There are times, as a result, when “Only When I Laugh” seems like a series of characters reporting to headquarters. Many of the big moments take place offscreen, and then the movie stars turn up onscreen to tell us about them. Maybe that is not so bad. In the scenes where Simon does try to grapple with his film's issues, he exhibits little understanding. Take, for example, the business of his central character's alcoholism. The movie's heroine, played by Simon's wife, Marsha Mason, is an actress who is just being released from a rehabilitation program when the movie opens. The doctor congratulates her on her wonderful progress.
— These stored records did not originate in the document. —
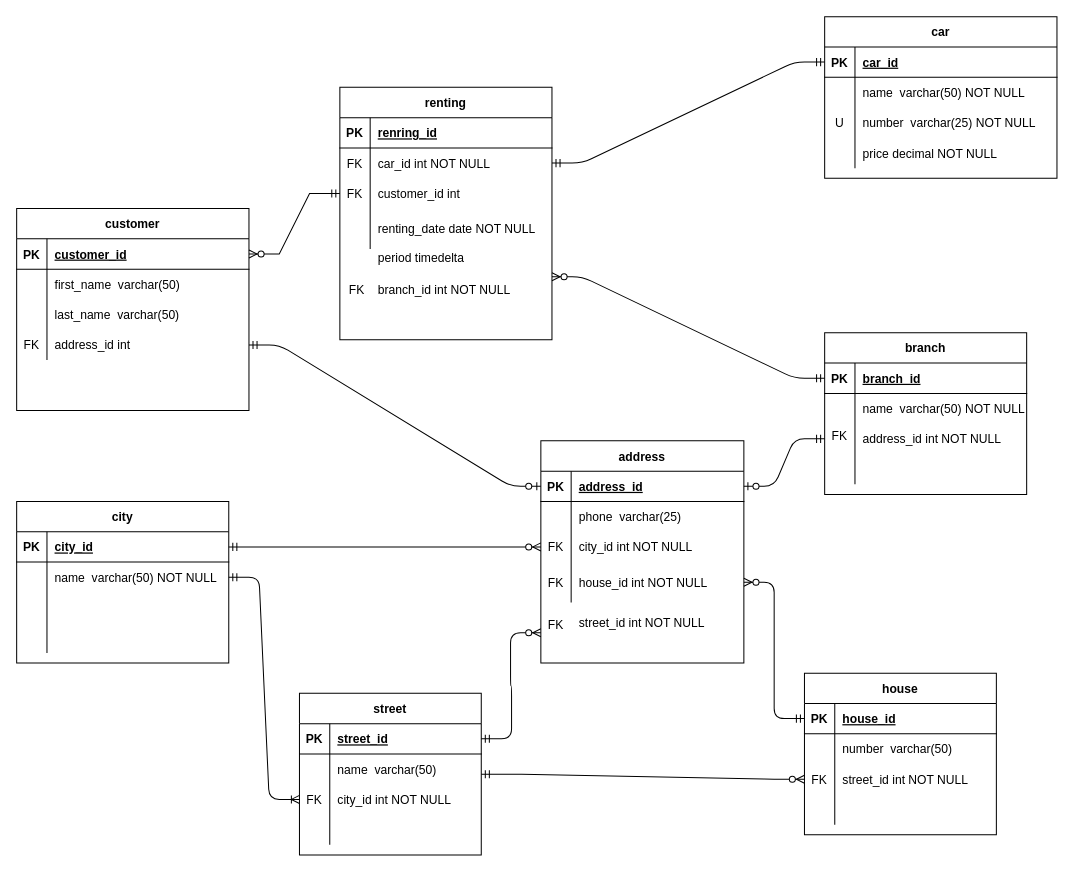
Before: databases/database_scheme/cars.drawio in cyr1z/python_education, a draw.io diagram. Source tidied: cells renumbered, new cells numbered last; positions are measured from the earlier drawing's top-left corner, leaving out a move shared by most shapes. Both pictures are drawn from the tidied source at 101%, with x=0, y=0 at pixel (16, 16).
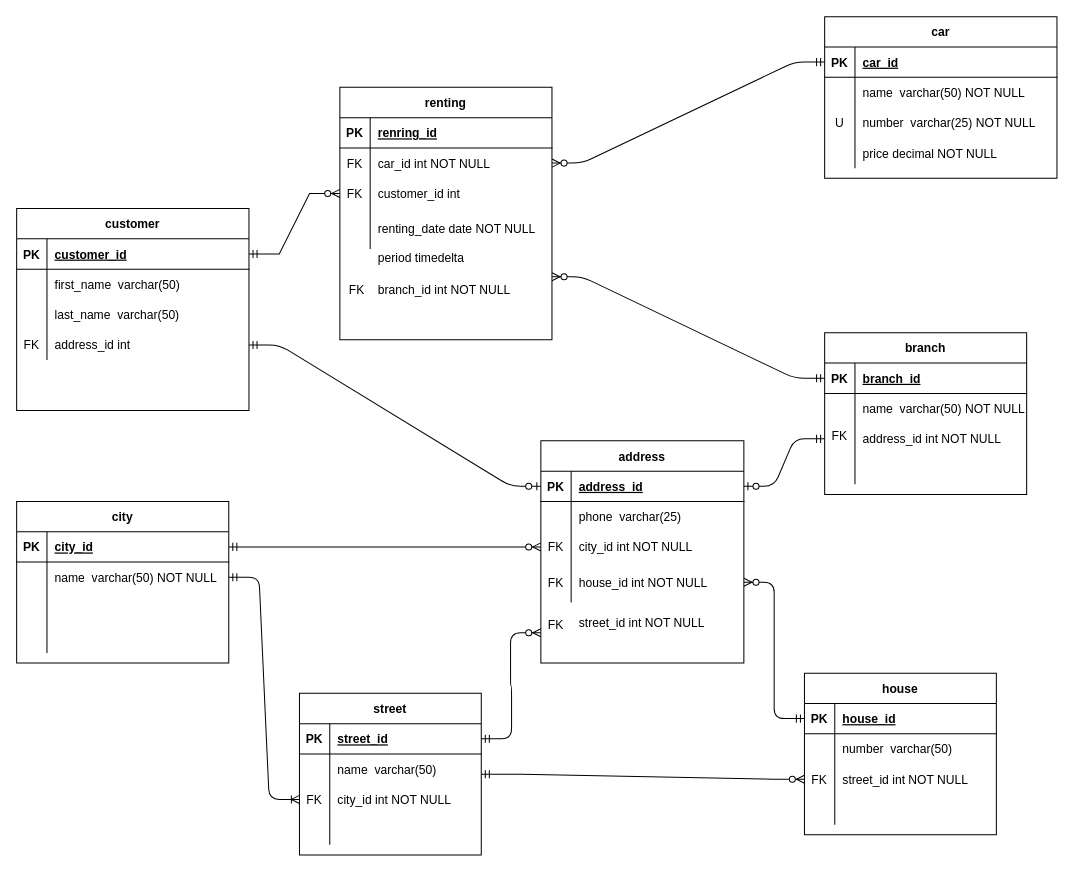
Above is the later version.

Unchanged cells that the change refers to:
```xml
<mxCell id="3" style="shape=partialRectangle;fillColor=none;top=0;left=0;bottom=1;right=0;points=[[0,0.5],[1,0.5]];portConstraint=eastwest;" parent="2" vertex="1">
  <mxGeometry y="30" width="230" height="30" as="geometry" />
</mxCell>
<mxCell id="29" style="shape=partialRectangle;fillColor=none;top=0;left=0;bottom=1;right=0;points=[[0,0.5],[1,0.5]];portConstraint=eastwest;" parent="28" vertex="1">
  <mxGeometry y="30" width="230" height="30" as="geometry" />
</mxCell>
<mxCell id="110" style="shape=partialRectangle;fillColor=none;top=0;left=0;bottom=0;right=0;points=[[0,0.5],[1,0.5]];portConstraint=eastwest;" parent="106" vertex="1">
  <mxGeometry y="60" width="210" height="30" as="geometry" />
</mxCell>
<mxCell id="113" style="shape=partialRectangle;fillColor=none;top=0;left=0;bottom=0;right=0;points=[[0,0.5],[1,0.5]];portConstraint=eastwest;" parent="106" vertex="1">
  <mxGeometry y="90" width="210" height="30" as="geometry" />
</mxCell>
```

Change to the diagram source:
```diff
@@
-    <mxCell id="99" style="edgeStyle=entityRelationEdgeStyle;fontSize=12;html=1;endArrow=ERmandOne;startArrow=ERmandOne;entryX=0;entryY=0.5;entryDx=0;entryDy=0;exitX=1;exitY=0.5;exitDx=0;exitDy=0;" parent="1" edge="1" source="110" target="29">
+    <mxCell id="99" style="edgeStyle=entityRelationEdgeStyle;fontSize=12;html=1;endArrow=ERmandOne;startArrow=ERzeroToMany;entryX=0;entryY=0.5;entryDx=0;entryDy=0;exitX=1;exitY=0.5;exitDx=0;exitDy=0;startFill=1;" parent="1" edge="1" source="110" target="29">
       <mxGeometry relative="1" as="geometry" />
     </mxCell>
@@
-    <mxCell id="101" style="edgeStyle=entityRelationEdgeStyle;rounded=0;jettySize=auto;html=1;exitX=1;exitY=0.5;exitDx=0;exitDy=0;entryX=0;entryY=0.5;entryDx=0;entryDy=0;startArrow=ERzeroToMany;startFill=1;endArrow=ERmandOne;endFill=0;strokeColor=#000000;" parent="1" edge="1" source="3" target="113">
+    <mxCell id="101" style="edgeStyle=entityRelationEdgeStyle;rounded=0;jettySize=auto;html=1;exitX=1;exitY=0.5;exitDx=0;exitDy=0;entryX=0;entryY=0.5;entryDx=0;entryDy=0;startArrow=ERmandOne;startFill=0;endArrow=ERzeroToMany;endFill=1;strokeColor=#000000;" parent="1" edge="1" source="3" target="113">
       <mxGeometry relative="1" as="geometry" />
     </mxCell>
```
Then she hits the streets, where her entire program for maintaining sobriety seems to consist of (a) keeping up a brave front, (b) looking noble, (c) wallowing in self-pity with the encouragement of her neurotic friends, (d) quickly walking past bars, and (e) gulping a drink the moment things start to go wrong.
No wonder she gets drunk again. That's predictable, but couldn't Simon have spared us a lapse scene reminiscent of “The Fatal Glass of Beer?” At one point, a glass of wine looms so menacingly on a piano top in the foreground that we think this is a Hitchcock film and that the booze must be poisoned. (In other shots in the same scene, the continuity is so sloppy that the glass disappears from the piano, but never mind.) Simon and Mason must not drink, know little about drinking, and less about how to stop drinking. If Simon had cared enough to look into the subject, he might, given his undeniable comic gifts, have been inspired to write some really good stuff about the joys and pitfalls of sobriety. (Can you imagine a Neil Simon version of an AA meeting?)
But Simon's not that interested in any of the problems he hauls onscreen in “Only When I Laugh.” He'll settle for maudlin mother-daughter confrontations, cozy, clichéd scenes of "understanding" between Mason and her gay friend (James Coco), and histrionics from another friend (Joan Hackett) who comes undone upon turning forty. The only genuine moments amid the phony landscapes of this film come from Kristy McNichol, who turns in a wonderful performance as Mason's daughter. McNichol carries conviction. She suggests the real passions and hurts that her character must feel. The other people in the movie seem to be drawn from superficial medical advice columns, advice for the lovelorn, and the character insights of popular songs. Anyone consulting this movie for insights into alcoholism would be better off asking a bartender.
Scout Tafoya's video essay series on maligned masterpieces continues with a celebration of Shane Black's The Predator.
A look back through Christian Bale's filmography, highlighting five roles that define his career.